Using the records that appear below, write out exactly the lines from the one with "Before and after one commit to a0452996676/-, a" through the one with "Also changed, not shown: img/jason.jpg", keeping both end lines.

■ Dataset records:
###

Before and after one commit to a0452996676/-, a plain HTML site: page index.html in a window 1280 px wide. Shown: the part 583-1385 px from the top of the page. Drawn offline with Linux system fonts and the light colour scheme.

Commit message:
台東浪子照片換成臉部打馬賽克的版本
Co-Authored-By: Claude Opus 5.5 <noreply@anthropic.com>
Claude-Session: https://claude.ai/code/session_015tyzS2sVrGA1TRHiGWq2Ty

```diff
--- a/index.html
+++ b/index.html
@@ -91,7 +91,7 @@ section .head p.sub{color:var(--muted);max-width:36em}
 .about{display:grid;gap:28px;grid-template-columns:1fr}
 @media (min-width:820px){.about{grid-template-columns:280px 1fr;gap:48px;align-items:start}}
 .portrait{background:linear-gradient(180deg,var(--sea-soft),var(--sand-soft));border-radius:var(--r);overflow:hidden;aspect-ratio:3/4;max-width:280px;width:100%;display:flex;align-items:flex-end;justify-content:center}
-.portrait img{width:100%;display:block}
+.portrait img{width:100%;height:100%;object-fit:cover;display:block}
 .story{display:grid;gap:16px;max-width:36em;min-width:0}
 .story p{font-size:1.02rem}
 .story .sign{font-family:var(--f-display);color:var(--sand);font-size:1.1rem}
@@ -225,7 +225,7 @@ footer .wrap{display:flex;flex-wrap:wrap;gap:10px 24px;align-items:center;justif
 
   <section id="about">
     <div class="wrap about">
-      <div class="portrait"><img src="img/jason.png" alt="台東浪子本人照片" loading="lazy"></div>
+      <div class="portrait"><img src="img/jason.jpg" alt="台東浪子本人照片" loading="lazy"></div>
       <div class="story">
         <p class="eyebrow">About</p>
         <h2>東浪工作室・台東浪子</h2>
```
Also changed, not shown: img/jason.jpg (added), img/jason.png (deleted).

###

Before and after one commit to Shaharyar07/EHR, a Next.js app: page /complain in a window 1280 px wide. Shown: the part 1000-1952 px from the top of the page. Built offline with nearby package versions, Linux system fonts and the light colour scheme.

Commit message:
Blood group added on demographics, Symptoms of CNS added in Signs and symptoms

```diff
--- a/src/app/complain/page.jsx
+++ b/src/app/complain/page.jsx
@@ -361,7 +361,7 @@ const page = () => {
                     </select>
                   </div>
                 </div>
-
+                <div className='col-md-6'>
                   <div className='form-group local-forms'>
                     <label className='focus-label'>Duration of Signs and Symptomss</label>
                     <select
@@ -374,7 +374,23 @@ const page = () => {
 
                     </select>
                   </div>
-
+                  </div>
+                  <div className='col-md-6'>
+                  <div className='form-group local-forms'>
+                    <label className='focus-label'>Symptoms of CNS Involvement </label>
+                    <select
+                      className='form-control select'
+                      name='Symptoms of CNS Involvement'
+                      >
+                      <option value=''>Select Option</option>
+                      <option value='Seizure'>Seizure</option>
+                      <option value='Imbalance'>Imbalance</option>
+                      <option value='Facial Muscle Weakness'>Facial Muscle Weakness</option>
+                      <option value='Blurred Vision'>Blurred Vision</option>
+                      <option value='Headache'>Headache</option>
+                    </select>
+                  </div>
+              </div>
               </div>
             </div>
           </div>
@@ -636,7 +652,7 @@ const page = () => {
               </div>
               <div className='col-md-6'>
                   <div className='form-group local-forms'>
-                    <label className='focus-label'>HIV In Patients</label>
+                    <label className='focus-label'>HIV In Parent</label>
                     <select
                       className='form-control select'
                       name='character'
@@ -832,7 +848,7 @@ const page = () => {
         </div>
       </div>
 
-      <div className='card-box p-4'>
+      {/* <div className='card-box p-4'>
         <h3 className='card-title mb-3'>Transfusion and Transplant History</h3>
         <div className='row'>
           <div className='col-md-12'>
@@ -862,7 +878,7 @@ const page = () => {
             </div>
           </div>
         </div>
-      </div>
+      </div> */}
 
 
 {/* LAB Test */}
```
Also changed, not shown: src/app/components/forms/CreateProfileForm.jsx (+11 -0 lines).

###

■ Task result:
Before and after one commit to a0452996676/-, a plain HTML site: page index.html in a window 1280 px wide. Shown: the part 583-1385 px from the top of the page. Drawn offline with Linux system fonts and the light colour scheme.

Commit message:
台東浪子照片換成臉部打馬賽克的版本
Co-Authored-By: Claude Opus 5.5 <noreply@anthropic.com>
Claude-Session: https://claude.ai/code/session_015tyzS2sVrGA1TRHiGWq2Ty

```diff
--- a/index.html
+++ b/index.html
@@ -91,7 +91,7 @@ section .head p.sub{color:var(--muted);max-width:36em}
 .about{display:grid;gap:28px;grid-template-columns:1fr}
 @media (min-width:820px){.about{grid-template-columns:280px 1fr;gap:48px;align-items:start}}
 .portrait{background:linear-gradient(180deg,var(--sea-soft),var(--sand-soft));border-radius:var(--r);overflow:hidden;aspect-ratio:3/4;max-width:280px;width:100%;display:flex;align-items:flex-end;justify-content:center}
-.portrait img{width:100%;display:block}
+.portrait img{width:100%;height:100%;object-fit:cover;display:block}
 .story{display:grid;gap:16px;max-width:36em;min-width:0}
 .story p{font-size:1.02rem}
 .story .sign{font-family:var(--f-display);color:var(--sand);font-size:1.1rem}
@@ -225,7 +225,7 @@ footer .wrap{display:flex;flex-wrap:wrap;gap:10px 24px;align-items:center;justif
 
   <section id="about">
     <div class="wrap about">
-      <div class="portrait"><img src="img/jason.png" alt="台東浪子本人照片" loading="lazy"></div>
+      <div class="portrait"><img src="img/jason.jpg" alt="台東浪子本人照片" loading="lazy"></div>
       <div class="story">
         <p class="eyebrow">About</p>
         <h2>東浪工作室・台東浪子</h2>
```
Also changed, not shown: img/jason.jpg (added), img/jason.png (deleted).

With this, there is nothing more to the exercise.